Task directions » An exact copy of the data is required. No picture may appear in it.

***** Data to use *****

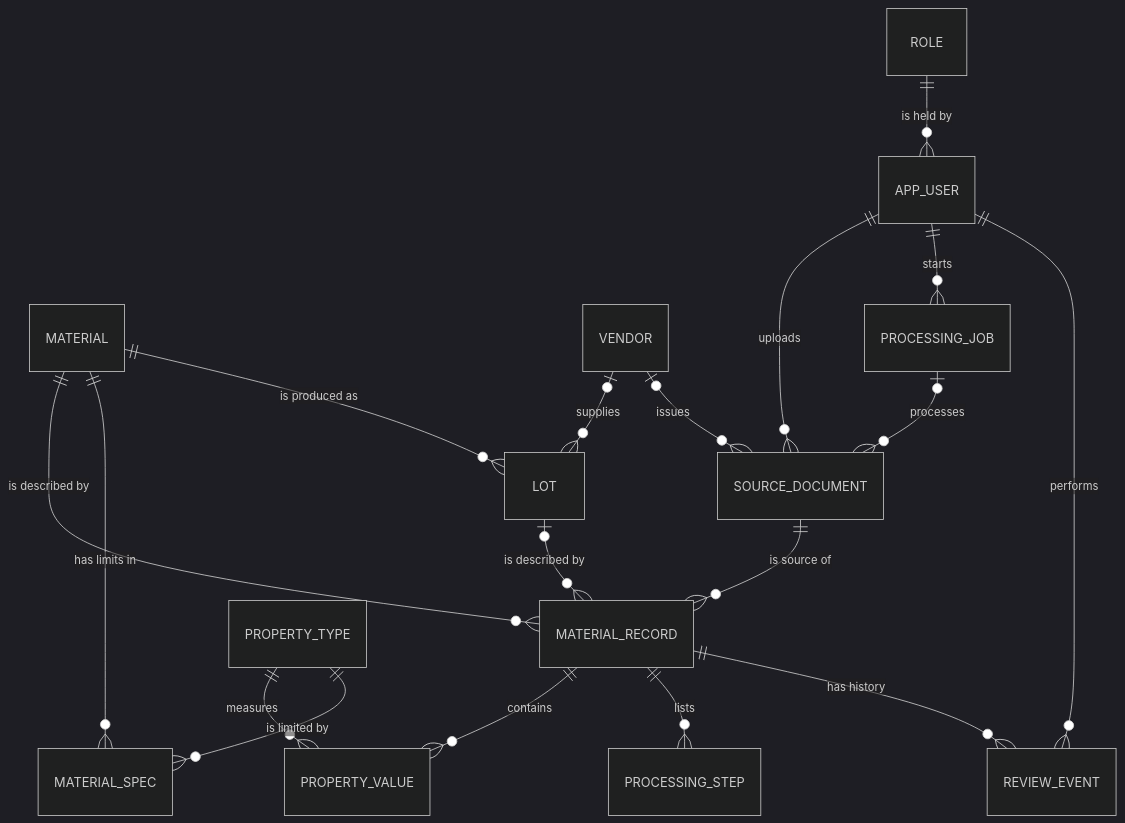
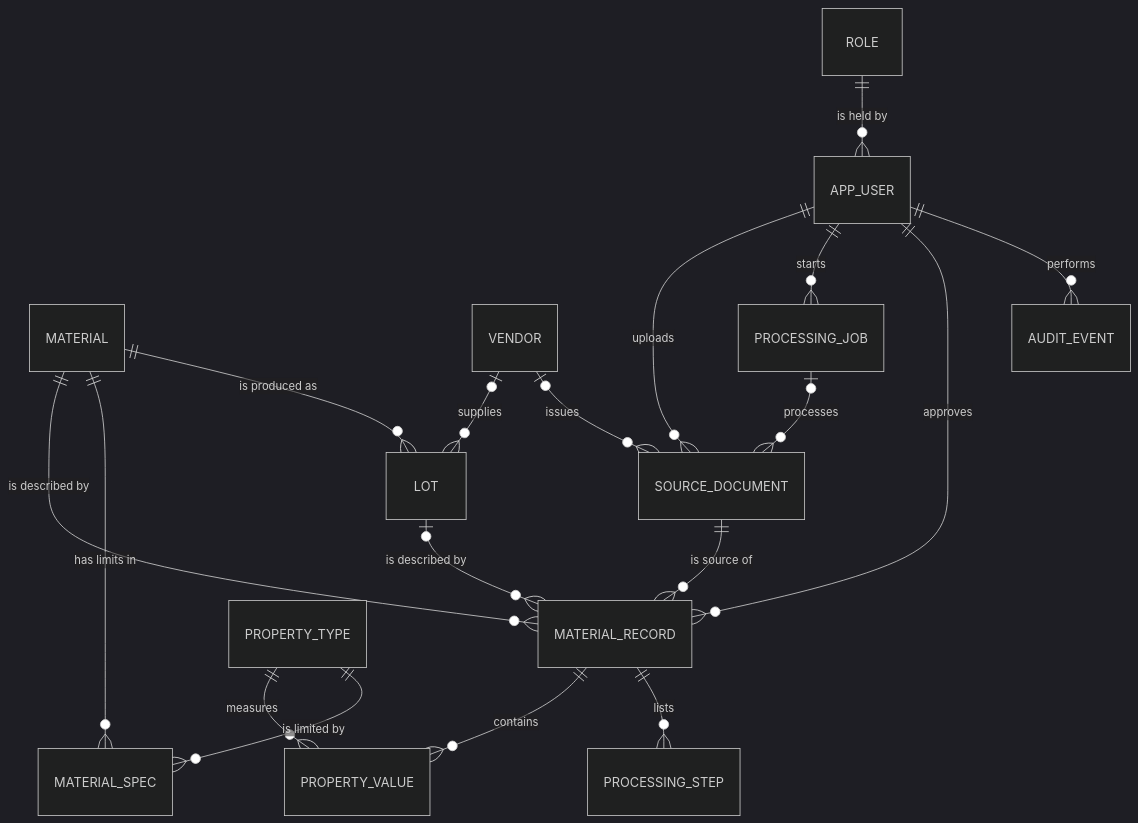
One commit to CPSC490-Team-Proj/CPSC490-G07-MightyMorphin changed the first of 2 diagrams in docs/design/er-diagram.md. Above: the diagram before and after it, drawn with Mermaid (dark theme). The commit also changed other lines of this file and 18 other files, not shown here.

First line of the commit message:
Reconcile diagrams and tech stack with team decisions (#78)

````diff
--- a/docs/design/er-diagram.md
+++ b/docs/design/er-diagram.md
@@ -19,20 +23,20 @@
 ```mermaid
 erDiagram
   SOURCE_DOCUMENT ||--o{ MATERIAL_RECORD : "is source of"
   MATERIAL ||--o{ MATERIAL_RECORD : "is described by"
   LOT |o--o{ MATERIAL_RECORD : "is described by"
   MATERIAL_RECORD ||--o{ PROPERTY_VALUE : "contains"
   MATERIAL_RECORD ||--o{ PROCESSING_STEP : "lists"
-  MATERIAL_RECORD ||--o{ REVIEW_EVENT : "has history"
   PROPERTY_TYPE ||--o{ PROPERTY_VALUE : "measures"
   PROPERTY_TYPE ||--o{ MATERIAL_SPEC : "is limited by"
   MATERIAL ||--o{ MATERIAL_SPEC : "has limits in"
   MATERIAL ||--o{ LOT : "is produced as"
   VENDOR |o--o{ LOT : "supplies"
   VENDOR |o--o{ SOURCE_DOCUMENT : "issues"
   PROCESSING_JOB |o--o{ SOURCE_DOCUMENT : "processes"
   APP_USER ||--o{ SOURCE_DOCUMENT : "uploads"
   APP_USER ||--o{ PROCESSING_JOB : "starts"
-  APP_USER ||--o{ REVIEW_EVENT : "performs"
+  APP_USER ||--o{ MATERIAL_RECORD : "approves"
+  APP_USER ||--o{ AUDIT_EVENT : "performs"
   ROLE ||--o{ APP_USER : "is held by"
 ```
````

*****

Task response »
One commit to CPSC490-Team-Proj/CPSC490-G07-MightyMorphin changed the first of 2 diagrams in docs/design/er-diagram.md. Above: the diagram before and after it, drawn with Mermaid (dark theme). The commit also changed other lines of this file and 18 other files, not shown here.

First line of the commit message:
Reconcile diagrams and tech stack with team decisions (#78)

````diff
--- a/docs/design/er-diagram.md
+++ b/docs/design/er-diagram.md
@@ -19,20 +23,20 @@
 ```mermaid
 erDiagram
   SOURCE_DOCUMENT ||--o{ MATERIAL_RECORD : "is source of"
   MATERIAL ||--o{ MATERIAL_RECORD : "is described by"
   LOT |o--o{ MATERIAL_RECORD : "is described by"
   MATERIAL_RECORD ||--o{ PROPERTY_VALUE : "contains"
   MATERIAL_RECORD ||--o{ PROCESSING_STEP : "lists"
-  MATERIAL_RECORD ||--o{ REVIEW_EVENT : "has history"
   PROPERTY_TYPE ||--o{ PROPERTY_VALUE : "measures"
   PROPERTY_TYPE ||--o{ MATERIAL_SPEC : "is limited by"
   MATERIAL ||--o{ MATERIAL_SPEC : "has limits in"
   MATERIAL ||--o{ LOT : "is produced as"
   VENDOR |o--o{ LOT : "supplies"
   VENDOR |o--o{ SOURCE_DOCUMENT : "issues"
   PROCESSING_JOB |o--o{ SOURCE_DOCUMENT : "processes"
   APP_USER ||--o{ SOURCE_DOCUMENT : "uploads"
   APP_USER ||--o{ PROCESSING_JOB : "starts"
-  APP_USER ||--o{ REVIEW_EVENT : "performs"
+  APP_USER ||--o{ MATERIAL_RECORD : "approves"
+  APP_USER ||--o{ AUDIT_EVENT : "performs"
   ROLE ||--o{ APP_USER : "is held by"
 ```
````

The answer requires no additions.